It is important to Kerry to maintain her independence and wellbeing, not just for herself, but for little Benny. Kerry has always had dogs in her life as a constant source of companionship and says,

To have these [volunteers] give so generously of their time because it helps me stay in my home and have a pet…It means I’ve got a companion and I’m not here by myself”.
Benny the Maltese Shih Tzu

Benny may be an older gentleman, but he hasn’t lost his spark. While we’ve been talking, he has been keeping one eye open from his spot on the sofa.
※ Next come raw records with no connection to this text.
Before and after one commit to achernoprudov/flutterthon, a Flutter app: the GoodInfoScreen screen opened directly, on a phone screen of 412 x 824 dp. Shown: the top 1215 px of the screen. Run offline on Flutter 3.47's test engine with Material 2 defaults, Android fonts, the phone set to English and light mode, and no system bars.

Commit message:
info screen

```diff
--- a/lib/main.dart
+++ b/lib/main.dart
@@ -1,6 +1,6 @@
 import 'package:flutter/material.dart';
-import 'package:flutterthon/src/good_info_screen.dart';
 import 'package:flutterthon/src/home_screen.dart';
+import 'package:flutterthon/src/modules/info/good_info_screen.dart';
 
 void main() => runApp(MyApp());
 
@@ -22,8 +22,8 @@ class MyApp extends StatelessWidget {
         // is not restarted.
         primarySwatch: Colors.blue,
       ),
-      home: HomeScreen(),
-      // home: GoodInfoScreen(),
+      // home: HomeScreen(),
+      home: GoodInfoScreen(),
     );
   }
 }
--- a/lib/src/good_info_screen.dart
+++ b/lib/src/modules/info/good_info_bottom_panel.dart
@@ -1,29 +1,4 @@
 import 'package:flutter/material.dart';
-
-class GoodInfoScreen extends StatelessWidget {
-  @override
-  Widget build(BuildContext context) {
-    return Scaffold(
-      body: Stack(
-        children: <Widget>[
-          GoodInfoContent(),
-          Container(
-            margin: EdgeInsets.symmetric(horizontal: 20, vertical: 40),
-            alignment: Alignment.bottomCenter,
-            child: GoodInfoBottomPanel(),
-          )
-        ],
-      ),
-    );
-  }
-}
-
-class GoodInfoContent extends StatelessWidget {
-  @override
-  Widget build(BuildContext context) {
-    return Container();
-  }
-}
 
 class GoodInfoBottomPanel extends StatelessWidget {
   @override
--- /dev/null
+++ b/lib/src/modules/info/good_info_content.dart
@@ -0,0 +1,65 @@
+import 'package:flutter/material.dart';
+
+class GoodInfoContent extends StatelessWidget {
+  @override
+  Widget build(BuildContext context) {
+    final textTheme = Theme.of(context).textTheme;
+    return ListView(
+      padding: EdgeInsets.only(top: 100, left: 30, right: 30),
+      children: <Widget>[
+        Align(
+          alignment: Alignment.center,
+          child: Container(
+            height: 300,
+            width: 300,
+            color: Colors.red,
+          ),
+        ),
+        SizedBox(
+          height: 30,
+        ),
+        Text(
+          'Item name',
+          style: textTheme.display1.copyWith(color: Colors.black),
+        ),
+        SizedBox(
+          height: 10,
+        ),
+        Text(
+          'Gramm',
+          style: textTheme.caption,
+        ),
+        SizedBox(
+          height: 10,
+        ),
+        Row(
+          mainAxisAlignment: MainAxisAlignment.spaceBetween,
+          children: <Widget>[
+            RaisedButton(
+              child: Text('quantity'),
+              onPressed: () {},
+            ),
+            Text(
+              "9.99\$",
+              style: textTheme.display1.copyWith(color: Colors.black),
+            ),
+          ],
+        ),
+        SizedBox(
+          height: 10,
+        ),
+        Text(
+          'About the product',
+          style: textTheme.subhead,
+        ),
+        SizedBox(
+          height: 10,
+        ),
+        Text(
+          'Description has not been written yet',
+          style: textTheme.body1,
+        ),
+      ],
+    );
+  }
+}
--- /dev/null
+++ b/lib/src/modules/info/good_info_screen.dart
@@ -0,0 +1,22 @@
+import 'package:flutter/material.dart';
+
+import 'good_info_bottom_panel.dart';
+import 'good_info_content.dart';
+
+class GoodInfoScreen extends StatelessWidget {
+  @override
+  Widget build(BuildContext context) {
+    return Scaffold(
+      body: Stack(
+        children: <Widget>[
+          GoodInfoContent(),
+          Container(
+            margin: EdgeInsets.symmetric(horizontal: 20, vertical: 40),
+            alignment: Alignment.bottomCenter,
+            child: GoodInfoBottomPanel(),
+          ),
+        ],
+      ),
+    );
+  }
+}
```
Any movement attracts his curiosity and we’re visited at our place in the kitchen regularly so we can provide him with our adoration.

Benny is a great lover of his walks and Kerry is grateful that his POOPS volunteers keep him exercised, stimulated and socialised.

[Benny] loves it when he sees other dogs. He still does his little dancing routine…He’s a pretty cool dude in lots of ways. He’s pretty relaxed.”

I reflect on the times I walked with Benny and how interested he was in greeting other dogs. The idea that another dog might want to bark loudly at him or not return his affections is absolutely baffling to Benny!


Kerry can’t speak highly enough of POOPS as an organisation, and as an idea. POOPS is “an extraordinary concept… that people would be so generous with their time for people who are unable to do the right thing by their animals,” Kerry says.


Kerry & Benny relaxing
I can’t think of a more positive, community-oriented, caring service for animals… it’s unbelievable”.

Not only does Benny get to socialise and walk in the local park, but Kerry also enjoys connecting with POOPS volunteers too, “The walkers are genuinely interesting people so I actually enjoy the few minutes we have to chat or catch up… The people who walk the dogs are very generous hearted people”. The opportunity to meet new people is a highlight for Kerry and an amazing part of POOPS that she appreciates,

It’s a miracle but it has all the benefits of people meeting people they wouldn’t normally meet, different age groups. Those things don’t cross over all the time.”

The relationship of trust that is built between Kerry, Benny and POOPS volunteers is not lost on Kerry, “If someone has a personal relationship with the dog, like POOPS offers, it just changes the whole scenario.” Comparing her situation to friends who live in other cities, POOPS is a welcome antidote to impersonal, commercial dog-walking services.

I always feel very safe when [POOPS volunteers] come”

As I glance at the time I can’t believe we’ve been drinking tea and chatting for nearly two hours, all under the watchful eye of a half-sleeping Benny. It’s easy to tell from the short time we’ve been acquainted that Kerry is an outgoing woman with an easygoing nature, and it’s possible to see these qualities in Benny. They are a perfect pair in many ways!

As a parting question I ask Kerry if there is anything she’d like to say to POOPS volunteers. “I’d really like the people who are volunteering to receive the accolades they deserve, quite frankly… A group of people who really love their animals will be so grateful for the support…”, Kerry states matter of factly.

I love [my volunteers]…There’s not a week that I don’t think ‘how lucky am I?”
Kerry & cuddly Benny